*** Opening of Data for this exercise ***

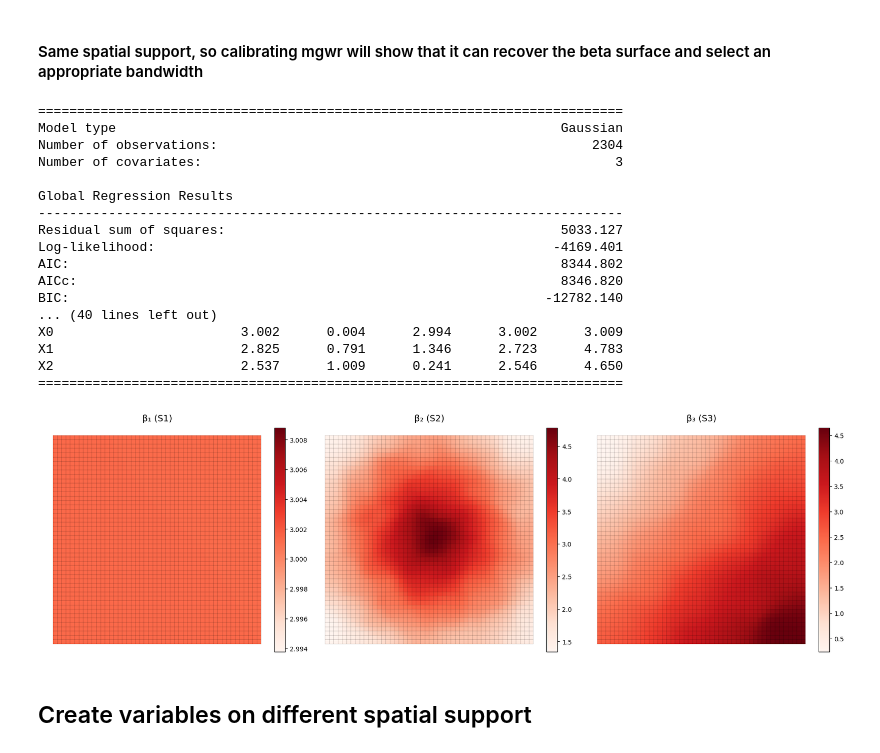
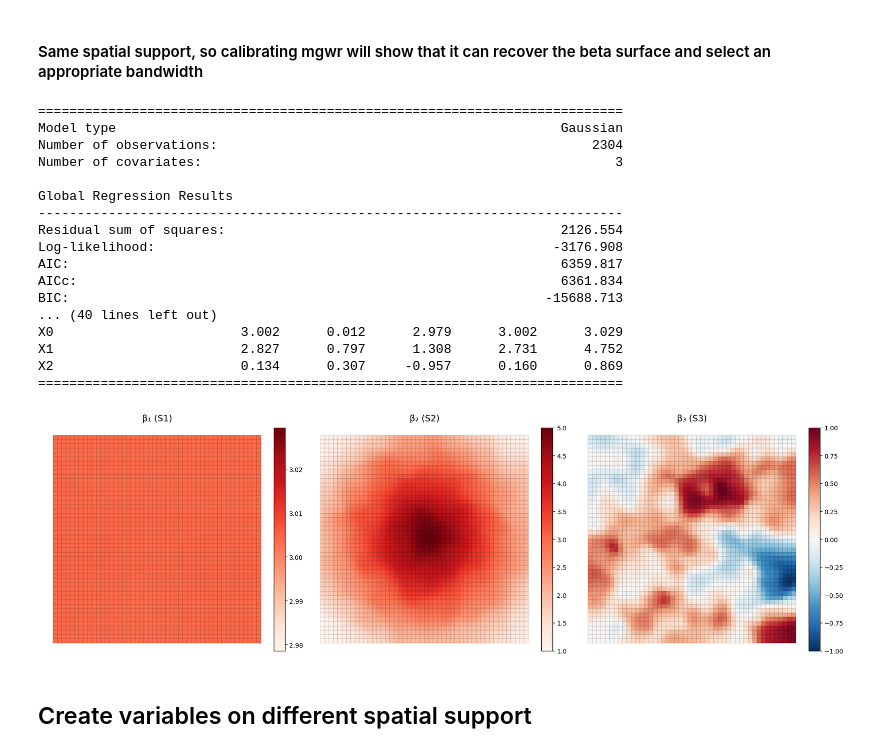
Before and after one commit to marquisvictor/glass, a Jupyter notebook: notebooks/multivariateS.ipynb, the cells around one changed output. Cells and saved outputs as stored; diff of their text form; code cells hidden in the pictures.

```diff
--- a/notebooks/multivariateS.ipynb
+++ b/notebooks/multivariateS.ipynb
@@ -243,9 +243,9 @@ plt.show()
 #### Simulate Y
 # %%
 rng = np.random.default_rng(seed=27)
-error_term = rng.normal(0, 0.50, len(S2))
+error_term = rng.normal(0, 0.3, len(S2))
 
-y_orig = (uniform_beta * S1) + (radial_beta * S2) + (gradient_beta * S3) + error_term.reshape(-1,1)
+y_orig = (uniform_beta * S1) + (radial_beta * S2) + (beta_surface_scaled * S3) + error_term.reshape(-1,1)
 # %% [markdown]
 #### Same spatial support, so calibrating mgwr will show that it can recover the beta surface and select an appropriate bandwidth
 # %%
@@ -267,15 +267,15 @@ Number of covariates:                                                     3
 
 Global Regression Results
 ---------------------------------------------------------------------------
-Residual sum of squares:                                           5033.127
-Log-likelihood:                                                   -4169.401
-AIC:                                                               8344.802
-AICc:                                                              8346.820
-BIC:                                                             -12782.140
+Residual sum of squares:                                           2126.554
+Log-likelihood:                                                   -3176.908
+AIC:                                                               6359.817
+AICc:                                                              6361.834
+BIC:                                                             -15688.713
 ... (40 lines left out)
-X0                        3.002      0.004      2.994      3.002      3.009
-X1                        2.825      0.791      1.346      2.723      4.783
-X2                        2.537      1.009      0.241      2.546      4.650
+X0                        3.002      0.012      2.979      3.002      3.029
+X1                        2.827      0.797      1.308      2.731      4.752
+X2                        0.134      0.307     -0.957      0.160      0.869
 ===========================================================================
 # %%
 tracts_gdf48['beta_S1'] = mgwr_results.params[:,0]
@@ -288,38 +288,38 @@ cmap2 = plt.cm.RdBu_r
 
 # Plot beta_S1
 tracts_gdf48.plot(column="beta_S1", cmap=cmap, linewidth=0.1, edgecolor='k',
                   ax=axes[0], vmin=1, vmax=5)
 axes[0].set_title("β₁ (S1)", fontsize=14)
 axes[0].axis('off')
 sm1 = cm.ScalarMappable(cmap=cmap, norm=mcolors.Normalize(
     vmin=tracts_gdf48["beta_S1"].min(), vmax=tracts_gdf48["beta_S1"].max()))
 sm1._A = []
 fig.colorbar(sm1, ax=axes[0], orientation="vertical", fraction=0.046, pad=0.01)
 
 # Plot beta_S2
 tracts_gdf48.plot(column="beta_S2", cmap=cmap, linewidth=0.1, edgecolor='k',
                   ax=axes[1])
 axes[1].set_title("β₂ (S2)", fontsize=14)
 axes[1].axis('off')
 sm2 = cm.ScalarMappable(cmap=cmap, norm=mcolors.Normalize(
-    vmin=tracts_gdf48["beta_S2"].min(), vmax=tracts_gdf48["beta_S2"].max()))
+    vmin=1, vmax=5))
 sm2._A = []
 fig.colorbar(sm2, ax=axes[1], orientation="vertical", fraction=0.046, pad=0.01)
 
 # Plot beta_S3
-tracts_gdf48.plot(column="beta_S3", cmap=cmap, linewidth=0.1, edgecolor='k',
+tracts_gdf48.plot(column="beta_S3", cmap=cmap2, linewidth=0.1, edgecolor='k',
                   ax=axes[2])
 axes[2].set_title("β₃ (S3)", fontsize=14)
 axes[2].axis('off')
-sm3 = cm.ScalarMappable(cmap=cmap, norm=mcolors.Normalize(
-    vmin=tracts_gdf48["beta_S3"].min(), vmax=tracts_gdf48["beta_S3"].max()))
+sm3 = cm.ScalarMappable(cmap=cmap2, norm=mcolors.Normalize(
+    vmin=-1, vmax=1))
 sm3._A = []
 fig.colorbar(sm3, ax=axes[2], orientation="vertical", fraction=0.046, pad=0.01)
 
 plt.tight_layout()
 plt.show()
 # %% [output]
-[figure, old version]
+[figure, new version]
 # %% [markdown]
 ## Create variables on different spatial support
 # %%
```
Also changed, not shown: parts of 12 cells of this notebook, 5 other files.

*** Close of Data for this exercise ***

What is expected — From the first line to the last, please copy the data exactly, with the pictures left out.

Completed task —
Before and after one commit to marquisvictor/glass, a Jupyter notebook: notebooks/multivariateS.ipynb, the cells around one changed output. Cells and saved outputs as stored; diff of their text form; code cells hidden in the pictures.

```diff
--- a/notebooks/multivariateS.ipynb
+++ b/notebooks/multivariateS.ipynb
@@ -243,9 +243,9 @@ plt.show()
 #### Simulate Y
 # %%
 rng = np.random.default_rng(seed=27)
-error_term = rng.normal(0, 0.50, len(S2))
+error_term = rng.normal(0, 0.3, len(S2))
 
-y_orig = (uniform_beta * S1) + (radial_beta * S2) + (gradient_beta * S3) + error_term.reshape(-1,1)
+y_orig = (uniform_beta * S1) + (radial_beta * S2) + (beta_surface_scaled * S3) + error_term.reshape(-1,1)
 # %% [markdown]
 #### Same spatial support, so calibrating mgwr will show that it can recover the beta surface and select an appropriate bandwidth
 # %%
@@ -267,15 +267,15 @@ Number of covariates:                                                     3
 
 Global Regression Results
 ---------------------------------------------------------------------------
-Residual sum of squares:                                           5033.127
-Log-likelihood:                                                   -4169.401
-AIC:                                                               8344.802
-AICc:                                                              8346.820
-BIC:                                                             -12782.140
+Residual sum of squares:                                           2126.554
+Log-likelihood:                                                   -3176.908
+AIC:                                                               6359.817
+AICc:                                                              6361.834
+BIC:                                                             -15688.713
 ... (40 lines left out)
-X0                        3.002      0.004      2.994      3.002      3.009
-X1                        2.825      0.791      1.346      2.723      4.783
-X2                        2.537      1.009      0.241      2.546      4.650
+X0                        3.002      0.012      2.979      3.002      3.029
+X1                        2.827      0.797      1.308      2.731      4.752
+X2                        0.134      0.307     -0.957      0.160      0.869
 ===========================================================================
 # %%
 tracts_gdf48['beta_S1'] = mgwr_results.params[:,0]
@@ -288,38 +288,38 @@ cmap2 = plt.cm.RdBu_r
 
 # Plot beta_S1
 tracts_gdf48.plot(column="beta_S1", cmap=cmap, linewidth=0.1, edgecolor='k',
                   ax=axes[0], vmin=1, vmax=5)
 axes[0].set_title("β₁ (S1)", fontsize=14)
 axes[0].axis('off')
 sm1 = cm.ScalarMappable(cmap=cmap, norm=mcolors.Normalize(
     vmin=tracts_gdf48["beta_S1"].min(), vmax=tracts_gdf48["beta_S1"].max()))
 sm1._A = []
 fig.colorbar(sm1, ax=axes[0], orientation="vertical", fraction=0.046, pad=0.01)
 
 # Plot beta_S2
 tracts_gdf48.plot(column="beta_S2", cmap=cmap, linewidth=0.1, edgecolor='k',
                   ax=axes[1])
 axes[1].set_title("β₂ (S2)", fontsize=14)
 axes[1].axis('off')
 sm2 = cm.ScalarMappable(cmap=cmap, norm=mcolors.Normalize(
-    vmin=tracts_gdf48["beta_S2"].min(), vmax=tracts_gdf48["beta_S2"].max()))
+    vmin=1, vmax=5))
 sm2._A = []
 fig.colorbar(sm2, ax=axes[1], orientation="vertical", fraction=0.046, pad=0.01)
 
 # Plot beta_S3
-tracts_gdf48.plot(column="beta_S3", cmap=cmap, linewidth=0.1, edgecolor='k',
+tracts_gdf48.plot(column="beta_S3", cmap=cmap2, linewidth=0.1, edgecolor='k',
                   ax=axes[2])
 axes[2].set_title("β₃ (S3)", fontsize=14)
 axes[2].axis('off')
-sm3 = cm.ScalarMappable(cmap=cmap, norm=mcolors.Normalize(
-    vmin=tracts_gdf48["beta_S3"].min(), vmax=tracts_gdf48["beta_S3"].max()))
+sm3 = cm.ScalarMappable(cmap=cmap2, norm=mcolors.Normalize(
+    vmin=-1, vmax=1))
 sm3._A = []
 fig.colorbar(sm3, ax=axes[2], orientation="vertical", fraction=0.046, pad=0.01)
 
 plt.tight_layout()
 plt.show()
 # %% [output]
-[figure, old version]
+[figure, new version]
 # %% [markdown]
 ## Create variables on different spatial support
 # %%
```
Also changed, not shown: parts of 12 cells of this notebook, 5 other files.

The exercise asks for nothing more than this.